The reply should repeat all of the data word for word, with no pictures.

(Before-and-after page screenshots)
▬▬▬
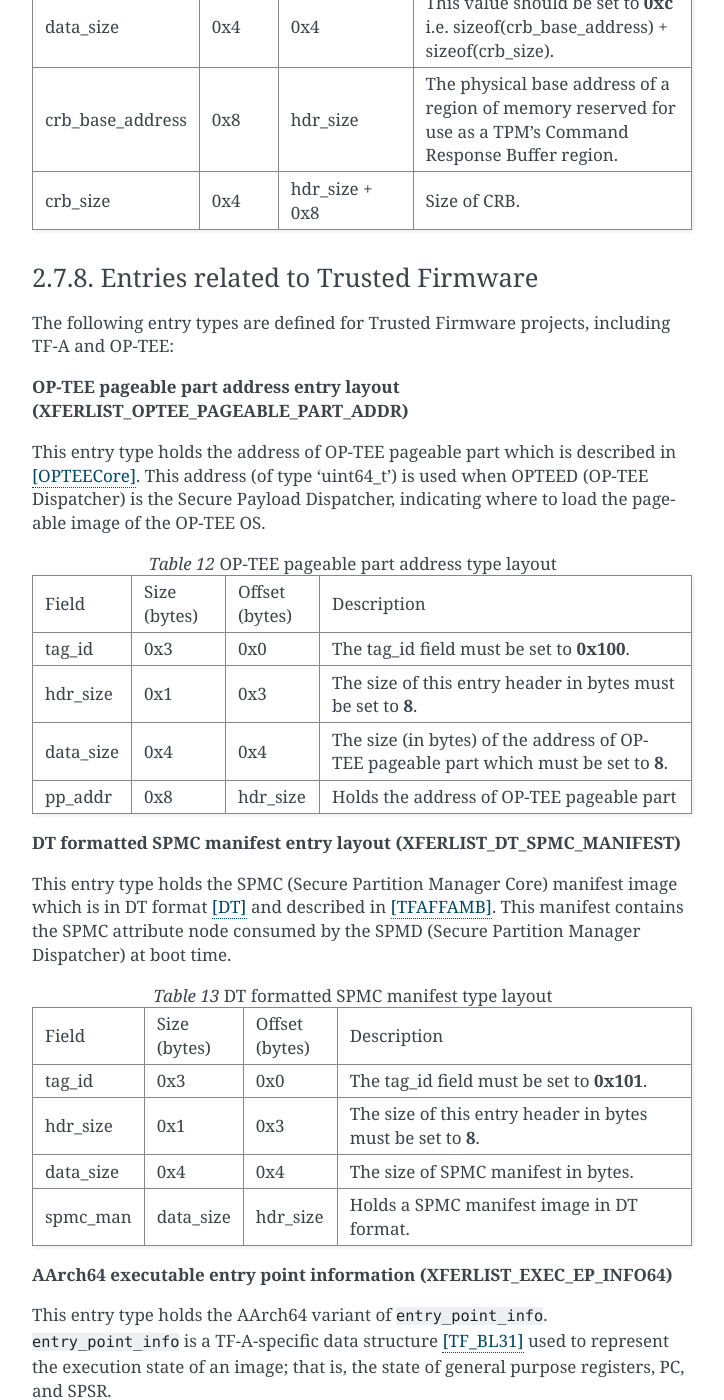
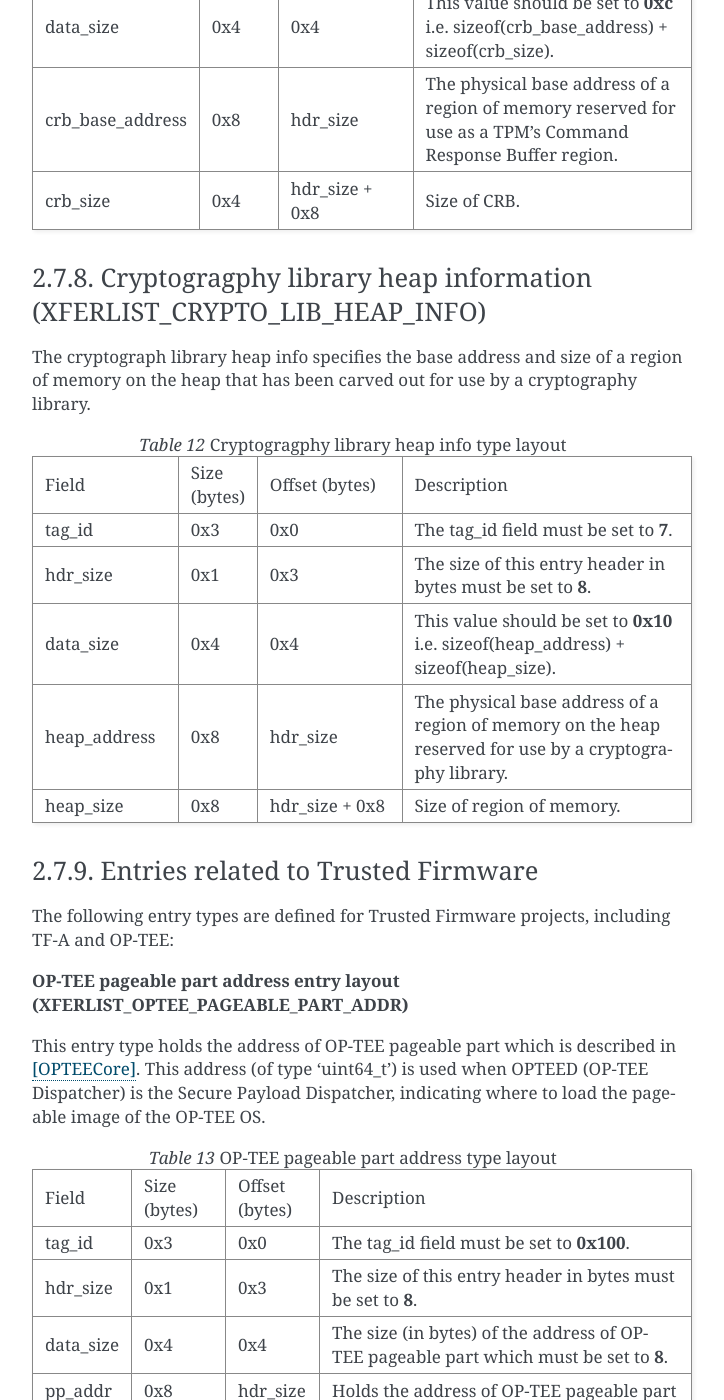
Before and after one commit to FirmwareHandoff/firmware_handoff, a Sphinx documentation site: the page built from source/transfer_list.rst, in a window 1280 px wide and 1400 px high, scrolled down 14835 px. Shown: the whole window, without its empty margins (388-1112 px from the left). Built offline with Sphinx 7.4.7, drawn with Linux system fonts in a browser that asks for light colours; some of the changed text lies outside the part shown.

Commit message:
Add generic crypto heap info TE
Signed-off-by: Harrison Mutai <harrison.mutai@arm.com>

```diff
--- a/source/transfer_list.rst
+++ b/source/transfer_list.rst
@@ -819,6 +819,46 @@ and reserved for use as a TPM Command Response Buffer interface.
      - hdr_size + 0x8
      - Size of CRB.
 
+Cryptogragphy library heap information (XFERLIST_CRYPTO_LIB_HEAP_INFO)
+^^^^^^^^^^^^^^^^^^^^^^^^^^^^^^^^^^^^^^^^^^^^^^^^^^^^^^^^^^^^^^^^^^^^^^
+The cryptograph library heap info specifies the base address and size of a
+region of memory on the heap that has been carved out for use by a cryptography
+library.
+
+.. _tab_tpm_crb_base:
+.. list-table:: Cryptogragphy library heap info type layout
+   :widths: 4 2 4 8
+
+   * - Field
+     - Size (bytes)
+     - Offset (bytes)
+     - Description
+
+   * - tag_id
+     - 0x3
+     - 0x0
+     - The tag_id field must be set to **7**.
+
+   * - hdr_size
+     - 0x1
+     - 0x3
+     - |hdr_size_desc|
+
+   * - data_size
+     - 0x4
+     - 0x4
+     - This value should be set to **0x10** i.e. sizeof(heap_address) + sizeof(heap_size).
+
+   * - heap_address
+     - 0x8
+     - hdr_size
+     - The physical base address of a region of memory on the heap reserved for
+       use by a cryptography library.
+
+   * - heap_size
+     - 0x8
+     - hdr_size + 0x8
+     - Size of region of memory.
 
 
 .. _tf_entries:
```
▬▬▬
REPLY TO THE EXERCISE »
Before and after one commit to FirmwareHandoff/firmware_handoff, a Sphinx documentation site: the page built from source/transfer_list.rst, in a window 1280 px wide and 1400 px high, scrolled down 14835 px. Shown: the whole window, without its empty margins (388-1112 px from the left). Built offline with Sphinx 7.4.7, drawn with Linux system fonts in a browser that asks for light colours; some of the changed text lies outside the part shown.

Commit message:
Add generic crypto heap info TE
Signed-off-by: Harrison Mutai <harrison.mutai@arm.com>

```diff
--- a/source/transfer_list.rst
+++ b/source/transfer_list.rst
@@ -819,6 +819,46 @@ and reserved for use as a TPM Command Response Buffer interface.
      - hdr_size + 0x8
      - Size of CRB.
 
+Cryptogragphy library heap information (XFERLIST_CRYPTO_LIB_HEAP_INFO)
+^^^^^^^^^^^^^^^^^^^^^^^^^^^^^^^^^^^^^^^^^^^^^^^^^^^^^^^^^^^^^^^^^^^^^^
+The cryptograph library heap info specifies the base address and size of a
+region of memory on the heap that has been carved out for use by a cryptography
+library.
+
+.. _tab_tpm_crb_base:
+.. list-table:: Cryptogragphy library heap info type layout
+   :widths: 4 2 4 8
+
+   * - Field
+     - Size (bytes)
+     - Offset (bytes)
+     - Description
+
+   * - tag_id
+     - 0x3
+     - 0x0
+     - The tag_id field must be set to **7**.
+
+   * - hdr_size
+     - 0x1
+     - 0x3
+     - |hdr_size_desc|
+
+   * - data_size
+     - 0x4
+     - 0x4
+     - This value should be set to **0x10** i.e. sizeof(heap_address) + sizeof(heap_size).
+
+   * - heap_address
+     - 0x8
+     - hdr_size
+     - The physical base address of a region of memory on the heap reserved for
+       use by a cryptography library.
+
+   * - heap_size
+     - 0x8
+     - hdr_size + 0x8
+     - Size of region of memory.
 
 
 .. _tf_entries:
```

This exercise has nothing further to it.